◆ Work item ◆
For the entries below, state how many lines include the string "function", and write nothing besides that number.

------ Exercise input ------

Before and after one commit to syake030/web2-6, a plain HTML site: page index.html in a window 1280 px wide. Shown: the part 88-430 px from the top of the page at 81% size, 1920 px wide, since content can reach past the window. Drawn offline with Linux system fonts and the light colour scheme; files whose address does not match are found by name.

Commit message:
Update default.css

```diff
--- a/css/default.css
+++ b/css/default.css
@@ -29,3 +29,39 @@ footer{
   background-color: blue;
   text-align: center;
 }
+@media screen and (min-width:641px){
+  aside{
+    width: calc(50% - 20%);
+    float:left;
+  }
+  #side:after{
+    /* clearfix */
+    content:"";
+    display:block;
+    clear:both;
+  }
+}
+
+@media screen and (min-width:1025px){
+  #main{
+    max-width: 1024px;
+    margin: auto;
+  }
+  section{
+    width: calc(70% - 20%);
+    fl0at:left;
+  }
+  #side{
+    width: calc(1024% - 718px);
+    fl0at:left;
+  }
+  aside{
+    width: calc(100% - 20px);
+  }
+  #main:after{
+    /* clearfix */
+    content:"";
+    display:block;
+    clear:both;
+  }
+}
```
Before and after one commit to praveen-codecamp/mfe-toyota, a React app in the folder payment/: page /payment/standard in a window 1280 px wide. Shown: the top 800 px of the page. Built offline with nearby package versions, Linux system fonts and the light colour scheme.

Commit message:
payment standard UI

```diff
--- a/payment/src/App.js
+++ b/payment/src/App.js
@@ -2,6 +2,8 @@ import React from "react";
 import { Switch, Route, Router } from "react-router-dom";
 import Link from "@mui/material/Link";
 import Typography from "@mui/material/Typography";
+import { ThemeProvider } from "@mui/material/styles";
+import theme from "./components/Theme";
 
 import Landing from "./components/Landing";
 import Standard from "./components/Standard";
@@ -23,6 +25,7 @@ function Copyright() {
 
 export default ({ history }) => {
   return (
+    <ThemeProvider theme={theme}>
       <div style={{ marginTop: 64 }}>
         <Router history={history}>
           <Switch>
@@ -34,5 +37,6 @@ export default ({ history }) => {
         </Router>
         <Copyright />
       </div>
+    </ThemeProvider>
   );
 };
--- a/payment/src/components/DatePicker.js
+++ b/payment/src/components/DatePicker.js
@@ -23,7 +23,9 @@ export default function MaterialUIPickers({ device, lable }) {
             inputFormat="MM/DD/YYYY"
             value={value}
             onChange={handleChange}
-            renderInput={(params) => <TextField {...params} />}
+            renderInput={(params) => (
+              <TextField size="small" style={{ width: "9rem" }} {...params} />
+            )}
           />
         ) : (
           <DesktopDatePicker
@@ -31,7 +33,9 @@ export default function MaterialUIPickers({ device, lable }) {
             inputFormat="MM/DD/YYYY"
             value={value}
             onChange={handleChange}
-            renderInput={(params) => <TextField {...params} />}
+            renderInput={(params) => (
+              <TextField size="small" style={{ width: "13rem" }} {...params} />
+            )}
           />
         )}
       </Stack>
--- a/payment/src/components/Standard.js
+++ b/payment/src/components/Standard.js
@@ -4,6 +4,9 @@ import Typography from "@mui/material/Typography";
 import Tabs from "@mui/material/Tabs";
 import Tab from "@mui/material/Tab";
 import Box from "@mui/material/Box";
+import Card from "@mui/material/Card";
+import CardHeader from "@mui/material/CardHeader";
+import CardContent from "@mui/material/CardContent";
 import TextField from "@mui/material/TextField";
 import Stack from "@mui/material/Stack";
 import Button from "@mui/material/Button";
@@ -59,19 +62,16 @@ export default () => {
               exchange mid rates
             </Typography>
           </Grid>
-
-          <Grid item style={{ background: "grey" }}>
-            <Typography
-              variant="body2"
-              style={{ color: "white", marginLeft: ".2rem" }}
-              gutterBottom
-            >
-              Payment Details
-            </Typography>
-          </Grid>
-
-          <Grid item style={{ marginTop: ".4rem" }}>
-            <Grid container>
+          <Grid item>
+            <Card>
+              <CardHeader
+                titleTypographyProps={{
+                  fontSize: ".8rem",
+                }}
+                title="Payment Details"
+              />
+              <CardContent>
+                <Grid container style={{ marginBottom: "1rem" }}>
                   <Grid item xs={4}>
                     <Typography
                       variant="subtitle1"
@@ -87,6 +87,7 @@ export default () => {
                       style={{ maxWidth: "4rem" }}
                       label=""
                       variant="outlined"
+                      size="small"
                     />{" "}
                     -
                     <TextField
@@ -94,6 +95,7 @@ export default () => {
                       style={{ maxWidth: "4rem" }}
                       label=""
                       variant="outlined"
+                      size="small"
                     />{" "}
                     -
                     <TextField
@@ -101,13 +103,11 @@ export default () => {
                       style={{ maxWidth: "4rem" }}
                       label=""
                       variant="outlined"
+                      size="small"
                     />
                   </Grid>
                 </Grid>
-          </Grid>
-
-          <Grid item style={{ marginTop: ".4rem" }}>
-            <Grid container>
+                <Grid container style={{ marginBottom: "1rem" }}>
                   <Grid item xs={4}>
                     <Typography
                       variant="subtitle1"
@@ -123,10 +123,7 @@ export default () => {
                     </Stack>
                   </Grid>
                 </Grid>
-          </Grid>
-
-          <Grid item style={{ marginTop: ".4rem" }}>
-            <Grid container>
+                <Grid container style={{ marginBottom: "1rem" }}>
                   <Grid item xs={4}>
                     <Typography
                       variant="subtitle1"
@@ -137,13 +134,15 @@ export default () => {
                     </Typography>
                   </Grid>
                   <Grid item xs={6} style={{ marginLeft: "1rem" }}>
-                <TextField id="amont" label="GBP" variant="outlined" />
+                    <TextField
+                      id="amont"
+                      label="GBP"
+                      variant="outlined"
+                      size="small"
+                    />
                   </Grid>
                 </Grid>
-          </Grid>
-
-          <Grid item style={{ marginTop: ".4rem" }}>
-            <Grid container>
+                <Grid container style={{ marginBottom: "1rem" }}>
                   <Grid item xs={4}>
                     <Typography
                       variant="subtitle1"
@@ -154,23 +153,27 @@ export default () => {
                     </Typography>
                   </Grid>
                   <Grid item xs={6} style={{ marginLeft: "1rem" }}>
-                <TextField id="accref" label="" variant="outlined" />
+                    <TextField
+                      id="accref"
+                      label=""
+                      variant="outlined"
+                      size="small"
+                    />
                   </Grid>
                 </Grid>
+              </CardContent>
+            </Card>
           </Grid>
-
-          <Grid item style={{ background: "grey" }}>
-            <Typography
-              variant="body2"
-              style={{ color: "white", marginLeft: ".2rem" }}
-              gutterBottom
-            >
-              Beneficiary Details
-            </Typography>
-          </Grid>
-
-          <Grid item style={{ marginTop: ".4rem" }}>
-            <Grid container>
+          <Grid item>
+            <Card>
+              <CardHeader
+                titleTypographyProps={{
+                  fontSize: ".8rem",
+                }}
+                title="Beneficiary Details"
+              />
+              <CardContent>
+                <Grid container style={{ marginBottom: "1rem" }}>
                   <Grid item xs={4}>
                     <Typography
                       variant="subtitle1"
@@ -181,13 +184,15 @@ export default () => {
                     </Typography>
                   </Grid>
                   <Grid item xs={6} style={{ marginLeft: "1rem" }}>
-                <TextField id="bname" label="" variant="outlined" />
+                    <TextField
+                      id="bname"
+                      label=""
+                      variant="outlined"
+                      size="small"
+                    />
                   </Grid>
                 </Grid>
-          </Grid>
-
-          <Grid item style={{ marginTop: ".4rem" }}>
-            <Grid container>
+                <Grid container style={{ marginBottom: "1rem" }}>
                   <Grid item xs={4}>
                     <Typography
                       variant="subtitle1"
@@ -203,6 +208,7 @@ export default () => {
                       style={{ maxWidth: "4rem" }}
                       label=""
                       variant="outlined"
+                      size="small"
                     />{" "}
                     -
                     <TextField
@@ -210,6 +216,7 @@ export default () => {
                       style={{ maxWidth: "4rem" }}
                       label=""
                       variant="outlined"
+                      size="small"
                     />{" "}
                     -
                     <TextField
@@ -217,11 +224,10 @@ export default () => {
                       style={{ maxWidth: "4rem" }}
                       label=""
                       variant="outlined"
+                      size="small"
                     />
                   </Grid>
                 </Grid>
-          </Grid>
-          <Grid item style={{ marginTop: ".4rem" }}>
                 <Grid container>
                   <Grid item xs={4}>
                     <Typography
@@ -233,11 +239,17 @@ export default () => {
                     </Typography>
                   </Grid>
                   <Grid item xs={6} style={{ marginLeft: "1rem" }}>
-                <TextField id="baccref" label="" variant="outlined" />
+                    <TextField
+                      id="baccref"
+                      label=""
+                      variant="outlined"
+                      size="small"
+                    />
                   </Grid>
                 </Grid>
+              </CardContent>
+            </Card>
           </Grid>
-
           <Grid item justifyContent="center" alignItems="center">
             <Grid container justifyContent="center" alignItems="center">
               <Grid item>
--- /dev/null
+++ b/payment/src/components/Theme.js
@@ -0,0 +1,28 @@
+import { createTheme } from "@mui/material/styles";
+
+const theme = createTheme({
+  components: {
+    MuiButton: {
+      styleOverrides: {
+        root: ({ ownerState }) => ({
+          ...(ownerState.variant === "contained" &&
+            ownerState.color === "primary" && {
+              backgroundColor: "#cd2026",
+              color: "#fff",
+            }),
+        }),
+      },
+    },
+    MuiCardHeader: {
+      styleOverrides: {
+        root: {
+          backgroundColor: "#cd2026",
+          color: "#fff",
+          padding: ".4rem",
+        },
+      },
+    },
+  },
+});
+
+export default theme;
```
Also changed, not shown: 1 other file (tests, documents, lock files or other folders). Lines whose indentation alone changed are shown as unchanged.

------

◆ Answer for the task ◆
3